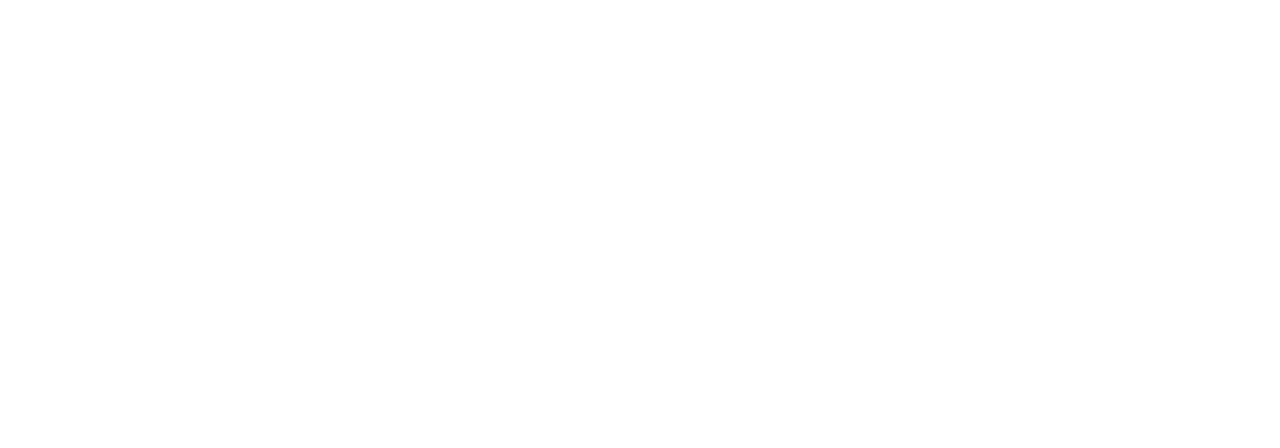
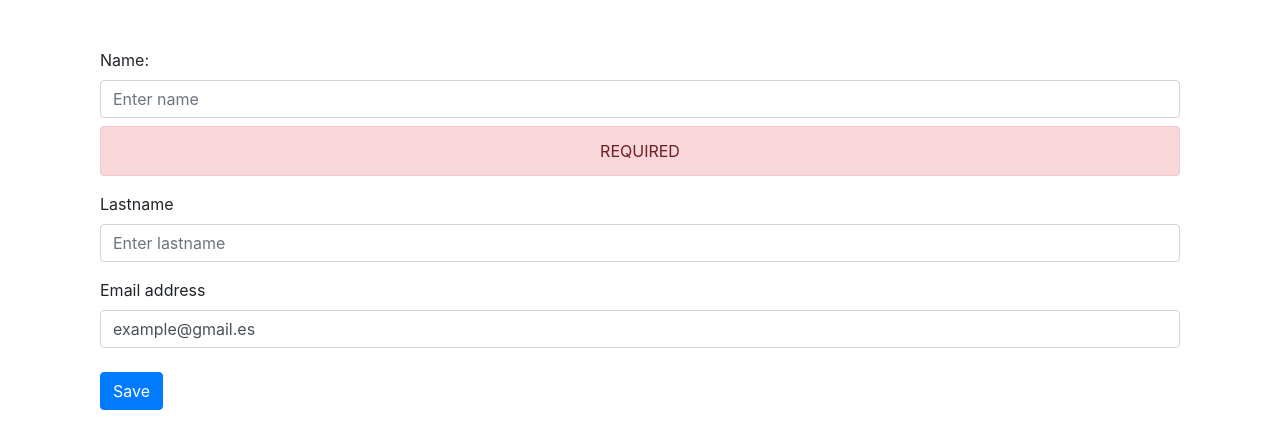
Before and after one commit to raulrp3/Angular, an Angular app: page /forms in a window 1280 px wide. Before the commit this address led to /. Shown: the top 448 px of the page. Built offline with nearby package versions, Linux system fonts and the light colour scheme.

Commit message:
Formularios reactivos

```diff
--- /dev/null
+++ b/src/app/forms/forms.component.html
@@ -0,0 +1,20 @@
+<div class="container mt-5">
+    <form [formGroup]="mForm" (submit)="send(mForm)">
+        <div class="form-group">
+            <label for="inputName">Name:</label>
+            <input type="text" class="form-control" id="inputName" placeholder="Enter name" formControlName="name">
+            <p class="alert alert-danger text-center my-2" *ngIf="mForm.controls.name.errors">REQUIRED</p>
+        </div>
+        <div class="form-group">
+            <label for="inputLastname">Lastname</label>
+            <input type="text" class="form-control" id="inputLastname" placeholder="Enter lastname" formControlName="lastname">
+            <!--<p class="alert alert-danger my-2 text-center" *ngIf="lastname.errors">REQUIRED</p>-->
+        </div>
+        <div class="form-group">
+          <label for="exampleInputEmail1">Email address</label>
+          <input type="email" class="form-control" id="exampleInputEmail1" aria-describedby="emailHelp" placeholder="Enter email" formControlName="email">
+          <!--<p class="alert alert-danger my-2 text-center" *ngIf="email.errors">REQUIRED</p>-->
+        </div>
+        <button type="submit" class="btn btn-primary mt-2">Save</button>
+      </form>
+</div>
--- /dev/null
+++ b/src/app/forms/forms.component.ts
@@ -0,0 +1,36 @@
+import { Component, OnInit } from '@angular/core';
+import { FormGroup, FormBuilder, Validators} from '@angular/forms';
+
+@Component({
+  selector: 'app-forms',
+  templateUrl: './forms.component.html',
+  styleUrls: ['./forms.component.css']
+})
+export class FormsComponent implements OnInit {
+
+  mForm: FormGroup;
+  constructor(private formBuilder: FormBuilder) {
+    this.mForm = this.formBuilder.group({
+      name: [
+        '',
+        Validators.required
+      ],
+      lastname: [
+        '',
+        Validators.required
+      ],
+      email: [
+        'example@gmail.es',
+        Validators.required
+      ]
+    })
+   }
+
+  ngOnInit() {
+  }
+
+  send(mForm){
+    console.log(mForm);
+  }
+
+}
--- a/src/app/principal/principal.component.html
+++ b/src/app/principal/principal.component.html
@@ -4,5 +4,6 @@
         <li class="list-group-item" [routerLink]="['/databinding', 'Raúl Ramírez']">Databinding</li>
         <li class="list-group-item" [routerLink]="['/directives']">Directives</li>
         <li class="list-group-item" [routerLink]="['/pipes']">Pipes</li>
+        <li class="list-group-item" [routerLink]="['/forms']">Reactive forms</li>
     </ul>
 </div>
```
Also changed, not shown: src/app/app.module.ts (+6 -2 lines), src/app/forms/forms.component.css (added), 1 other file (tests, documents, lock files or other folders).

# # # # #

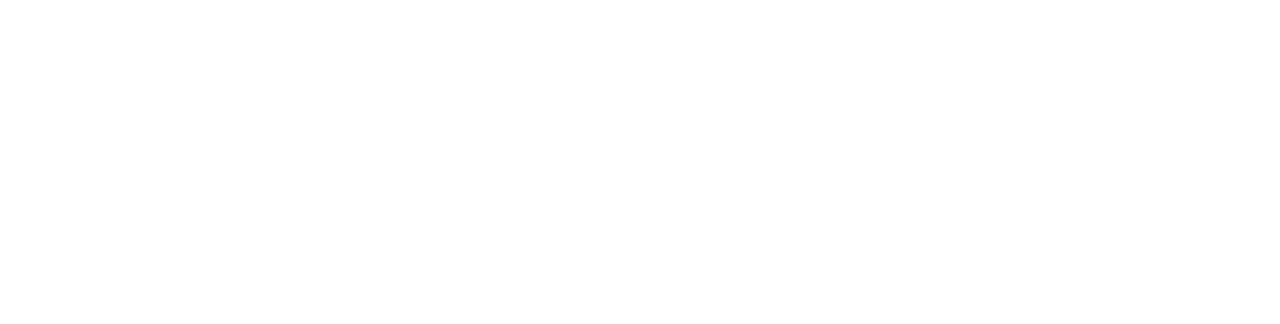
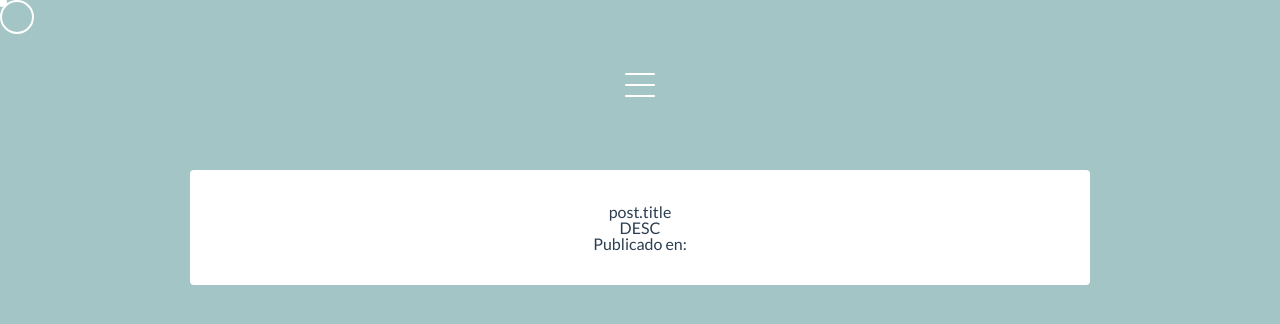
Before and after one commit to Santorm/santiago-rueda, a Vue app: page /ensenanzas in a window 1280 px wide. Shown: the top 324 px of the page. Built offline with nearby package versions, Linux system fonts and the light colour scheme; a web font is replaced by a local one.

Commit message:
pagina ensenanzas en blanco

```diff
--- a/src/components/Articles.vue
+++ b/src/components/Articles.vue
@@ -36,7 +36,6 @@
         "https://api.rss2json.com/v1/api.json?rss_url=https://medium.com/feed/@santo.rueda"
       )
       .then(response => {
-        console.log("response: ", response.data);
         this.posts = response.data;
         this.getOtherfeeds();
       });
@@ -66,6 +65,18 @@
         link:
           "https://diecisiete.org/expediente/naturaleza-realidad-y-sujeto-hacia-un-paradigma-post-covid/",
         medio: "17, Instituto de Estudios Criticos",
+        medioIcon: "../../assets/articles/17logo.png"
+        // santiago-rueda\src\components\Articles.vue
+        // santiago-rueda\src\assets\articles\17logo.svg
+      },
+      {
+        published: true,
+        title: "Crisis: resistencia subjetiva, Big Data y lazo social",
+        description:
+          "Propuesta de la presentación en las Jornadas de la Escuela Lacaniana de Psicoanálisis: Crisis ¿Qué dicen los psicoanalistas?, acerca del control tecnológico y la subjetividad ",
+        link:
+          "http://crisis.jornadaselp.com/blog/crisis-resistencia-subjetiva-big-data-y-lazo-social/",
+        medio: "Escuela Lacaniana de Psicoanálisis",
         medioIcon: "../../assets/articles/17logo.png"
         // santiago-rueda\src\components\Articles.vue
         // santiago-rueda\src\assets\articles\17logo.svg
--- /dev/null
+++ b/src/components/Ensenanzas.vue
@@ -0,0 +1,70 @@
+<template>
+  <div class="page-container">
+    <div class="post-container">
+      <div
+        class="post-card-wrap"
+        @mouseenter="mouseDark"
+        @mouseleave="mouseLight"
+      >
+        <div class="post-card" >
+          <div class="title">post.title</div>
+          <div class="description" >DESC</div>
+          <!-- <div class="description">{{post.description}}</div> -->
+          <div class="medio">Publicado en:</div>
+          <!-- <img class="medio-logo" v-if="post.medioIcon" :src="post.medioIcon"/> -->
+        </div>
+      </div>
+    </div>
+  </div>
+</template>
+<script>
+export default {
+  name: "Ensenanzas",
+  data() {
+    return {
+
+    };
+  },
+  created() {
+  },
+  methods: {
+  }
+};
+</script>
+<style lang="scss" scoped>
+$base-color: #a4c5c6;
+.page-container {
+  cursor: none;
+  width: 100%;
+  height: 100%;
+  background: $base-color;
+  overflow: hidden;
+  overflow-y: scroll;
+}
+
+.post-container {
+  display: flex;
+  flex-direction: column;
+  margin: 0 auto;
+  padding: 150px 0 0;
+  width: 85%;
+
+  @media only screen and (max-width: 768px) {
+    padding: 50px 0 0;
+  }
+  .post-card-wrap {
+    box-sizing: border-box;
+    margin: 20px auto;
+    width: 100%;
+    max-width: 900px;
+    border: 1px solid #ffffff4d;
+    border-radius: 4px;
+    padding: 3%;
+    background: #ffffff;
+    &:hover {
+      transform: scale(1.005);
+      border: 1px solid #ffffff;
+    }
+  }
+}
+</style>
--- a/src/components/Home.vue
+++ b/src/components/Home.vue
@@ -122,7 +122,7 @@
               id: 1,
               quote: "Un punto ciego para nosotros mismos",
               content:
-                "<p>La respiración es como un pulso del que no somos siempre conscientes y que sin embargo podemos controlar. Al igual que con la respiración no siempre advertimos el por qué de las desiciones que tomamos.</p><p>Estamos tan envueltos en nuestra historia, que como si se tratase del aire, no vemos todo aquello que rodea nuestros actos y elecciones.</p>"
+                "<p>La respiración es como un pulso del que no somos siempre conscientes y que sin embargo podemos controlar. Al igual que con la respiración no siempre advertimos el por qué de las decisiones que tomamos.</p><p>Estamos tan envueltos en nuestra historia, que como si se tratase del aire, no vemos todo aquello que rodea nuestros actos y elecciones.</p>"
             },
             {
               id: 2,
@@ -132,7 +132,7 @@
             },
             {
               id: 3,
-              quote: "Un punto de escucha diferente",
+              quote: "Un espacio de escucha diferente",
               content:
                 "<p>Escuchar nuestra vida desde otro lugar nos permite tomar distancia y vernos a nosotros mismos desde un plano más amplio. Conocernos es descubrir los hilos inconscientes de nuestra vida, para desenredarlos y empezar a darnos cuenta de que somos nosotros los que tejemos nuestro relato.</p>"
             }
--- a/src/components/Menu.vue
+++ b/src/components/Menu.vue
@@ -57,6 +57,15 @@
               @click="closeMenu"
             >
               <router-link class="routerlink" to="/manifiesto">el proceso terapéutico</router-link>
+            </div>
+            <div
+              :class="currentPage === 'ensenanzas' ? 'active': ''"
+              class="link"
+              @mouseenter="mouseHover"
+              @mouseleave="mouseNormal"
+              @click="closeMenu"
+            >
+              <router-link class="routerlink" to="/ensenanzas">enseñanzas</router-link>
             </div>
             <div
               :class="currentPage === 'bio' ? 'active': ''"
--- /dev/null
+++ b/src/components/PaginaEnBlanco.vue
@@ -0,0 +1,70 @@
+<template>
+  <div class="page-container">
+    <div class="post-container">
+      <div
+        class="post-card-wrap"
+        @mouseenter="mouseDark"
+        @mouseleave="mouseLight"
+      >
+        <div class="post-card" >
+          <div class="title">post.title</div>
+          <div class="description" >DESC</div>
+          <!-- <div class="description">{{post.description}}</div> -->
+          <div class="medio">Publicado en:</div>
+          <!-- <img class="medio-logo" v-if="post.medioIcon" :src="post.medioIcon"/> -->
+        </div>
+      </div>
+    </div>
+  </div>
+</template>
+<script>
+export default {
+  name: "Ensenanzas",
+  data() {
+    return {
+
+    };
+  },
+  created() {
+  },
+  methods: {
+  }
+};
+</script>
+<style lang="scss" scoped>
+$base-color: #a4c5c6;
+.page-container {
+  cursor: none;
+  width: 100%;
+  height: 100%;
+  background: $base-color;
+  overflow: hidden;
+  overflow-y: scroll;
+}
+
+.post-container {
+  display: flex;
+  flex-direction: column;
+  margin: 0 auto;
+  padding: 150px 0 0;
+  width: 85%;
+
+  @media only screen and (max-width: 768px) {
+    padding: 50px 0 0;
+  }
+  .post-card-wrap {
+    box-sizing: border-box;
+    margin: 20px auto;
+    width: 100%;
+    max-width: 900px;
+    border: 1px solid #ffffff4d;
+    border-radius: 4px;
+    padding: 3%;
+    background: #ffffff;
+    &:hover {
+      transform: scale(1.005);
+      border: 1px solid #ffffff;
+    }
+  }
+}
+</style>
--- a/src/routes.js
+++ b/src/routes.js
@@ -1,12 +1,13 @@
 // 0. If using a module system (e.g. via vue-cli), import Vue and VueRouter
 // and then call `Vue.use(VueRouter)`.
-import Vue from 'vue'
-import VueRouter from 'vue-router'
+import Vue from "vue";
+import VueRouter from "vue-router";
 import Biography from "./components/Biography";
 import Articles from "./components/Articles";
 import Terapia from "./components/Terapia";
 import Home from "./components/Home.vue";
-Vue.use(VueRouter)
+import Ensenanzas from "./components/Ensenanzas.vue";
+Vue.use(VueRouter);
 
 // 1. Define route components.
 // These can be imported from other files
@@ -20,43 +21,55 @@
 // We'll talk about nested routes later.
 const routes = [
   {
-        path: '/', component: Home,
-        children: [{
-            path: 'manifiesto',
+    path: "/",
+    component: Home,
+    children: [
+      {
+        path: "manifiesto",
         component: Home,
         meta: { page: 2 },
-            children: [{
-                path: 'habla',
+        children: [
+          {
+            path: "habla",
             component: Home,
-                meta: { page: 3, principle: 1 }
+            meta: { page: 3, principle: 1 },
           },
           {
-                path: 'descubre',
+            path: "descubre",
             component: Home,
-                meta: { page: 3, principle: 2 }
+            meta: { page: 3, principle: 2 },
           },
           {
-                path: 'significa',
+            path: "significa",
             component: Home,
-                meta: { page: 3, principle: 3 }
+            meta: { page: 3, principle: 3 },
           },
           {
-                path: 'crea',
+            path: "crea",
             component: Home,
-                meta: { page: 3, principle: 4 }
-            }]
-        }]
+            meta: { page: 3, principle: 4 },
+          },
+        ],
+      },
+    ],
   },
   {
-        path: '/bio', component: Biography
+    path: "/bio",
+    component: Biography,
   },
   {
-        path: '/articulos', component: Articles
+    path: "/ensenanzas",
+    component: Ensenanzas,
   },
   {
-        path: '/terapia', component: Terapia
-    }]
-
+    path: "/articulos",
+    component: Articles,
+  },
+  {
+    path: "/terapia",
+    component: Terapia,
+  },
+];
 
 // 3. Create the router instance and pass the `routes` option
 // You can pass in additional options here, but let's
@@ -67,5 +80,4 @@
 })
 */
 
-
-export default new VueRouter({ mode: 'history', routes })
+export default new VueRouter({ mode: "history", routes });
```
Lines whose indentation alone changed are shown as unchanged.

# # # # #

» **What you have to do**
Look through the data above. Find each line with the string "VueRouter" and copy it.

» **Answer to this task**
 // 0. If using a module system (e.g. via vue-cli), import Vue and VueRouter
 // and then call `Vue.use(VueRouter)`.
-import VueRouter from 'vue-router'
+import VueRouter from "vue-router";
-Vue.use(VueRouter)
+Vue.use(VueRouter);
-export default new VueRouter({ mode: 'history', routes })
+export default new VueRouter({ mode: "history", routes });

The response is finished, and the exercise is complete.